The US seems to be finally waking up to what it has unleashed by opening up to China:



“Chinese strategists prize, in Kissinger’s words, “subtlety, indirection and the patient accumulation of relative advantage.” Chinese leaders have been pursuing what Pillsbury calls a “hundred-year marathon,” patiently trudging toward a goal of replacing the United States as the world’s dominant power — “hegemon” — by 2049, 100 years after Mao Zedong’s victory in the Chinese Civil War. So far, 65 years down, 35 to go.

In the meantime, “we don’t know we are losing the game.” In 2049, he says, China could have an economy three times the size of ours, could suppress dissent and squelch democracy not only in China but abroad, could export pollution and proliferate weapons without serious opposition.

Pillsbury doesn’t address the arguments that China’s rise may slow; that with an aging population it may get old before it gets rich; that with a smaller and more expensive work force it may sink into a static and deflationary economy like Japan’s. Nor does he grapple with predictions that China’s difficult language and subtle culture may prove less attractive than America’s more accessible English and popular culture.

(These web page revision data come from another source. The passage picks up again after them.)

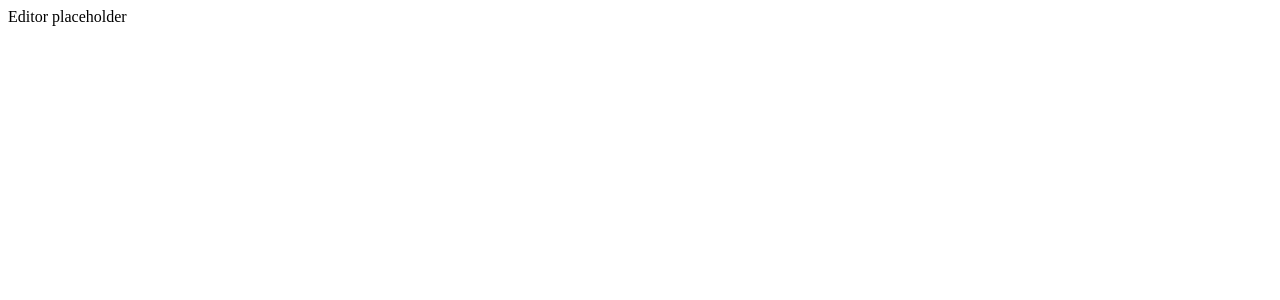
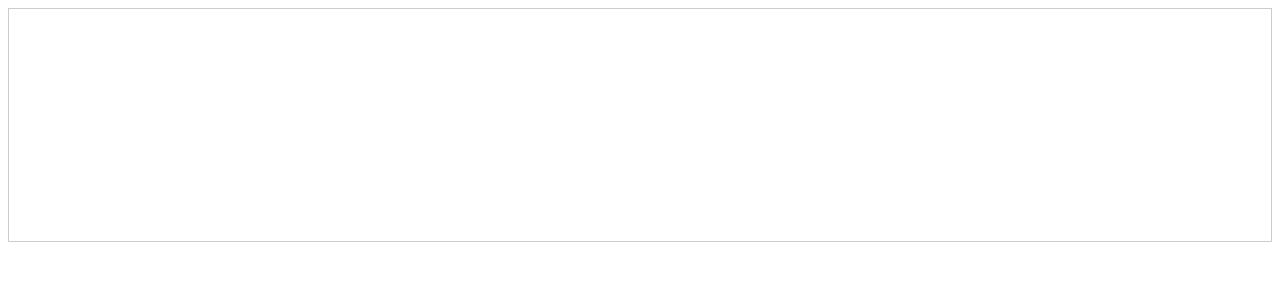
Before and after one commit to lp-jordan/panelist, a React (Vite) app: page / in a window 1280 px wide. Shown: the top 300 px of the page. Built offline with nearby package versions, Linux system fonts and the light colour scheme.

Commit message:
Add TipTap editor

```diff
--- a/package.json
+++ b/package.json
@@ -10,6 +10,8 @@
     "preview": "vite preview"
   },
   "dependencies": {
+    "@tiptap/react": "^3.0.9",
+    "@tiptap/starter-kit": "^3.0.9",
     "react": "^19.1.0",
     "react-dom": "^19.1.0"
   },
--- a/src/App.jsx
+++ b/src/App.jsx
@@ -1,3 +1,11 @@
+import { useEditor, EditorContent } from '@tiptap/react'
+import StarterKit from '@tiptap/starter-kit'
+
 export default function App() {
-  return <div id="editor">Editor placeholder</div>;
+  const editor = useEditor({
+    extensions: [StarterKit],
+    content: '',
+  })
+
+  return <EditorContent editor={editor} />
 }
--- /dev/null
+++ b/src/index.css
@@ -0,0 +1,5 @@
+.ProseMirror {
+  padding: 1rem;
+  border: 1px solid #ccc;
+  min-height: 200px;
+}
--- a/src/main.jsx
+++ b/src/main.jsx
@@ -1,6 +1,7 @@
 import { StrictMode } from 'react'
 import { createRoot } from 'react-dom/client'
 import App from './App.jsx'
+import './index.css'
 
 createRoot(document.getElementById('root')).render(
   <StrictMode>
```
Also changed, not shown: 1 other file (tests, documents, lock files or other folders).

He would presumably argue that it’s foolish to rely on such contingencies. Better, he says, to try to encourage China’s potential reformers and hope they overcome the ying pai hardliners who seem today even more dominant under Xi Jinping.

How to do that? Develop a competitive strategy and quit supporting China in acquiring technology. Support Chinese dissidents as Soviet and Eastern Bloc dissidents were supported in the Reagan years. Target Chinese corruption, censorship and pollution.

Most important, recognize that China’s leaders want not only to surpass but to suppress us and our way of life. A warning to take seriously.” (from the article)

Read the article here.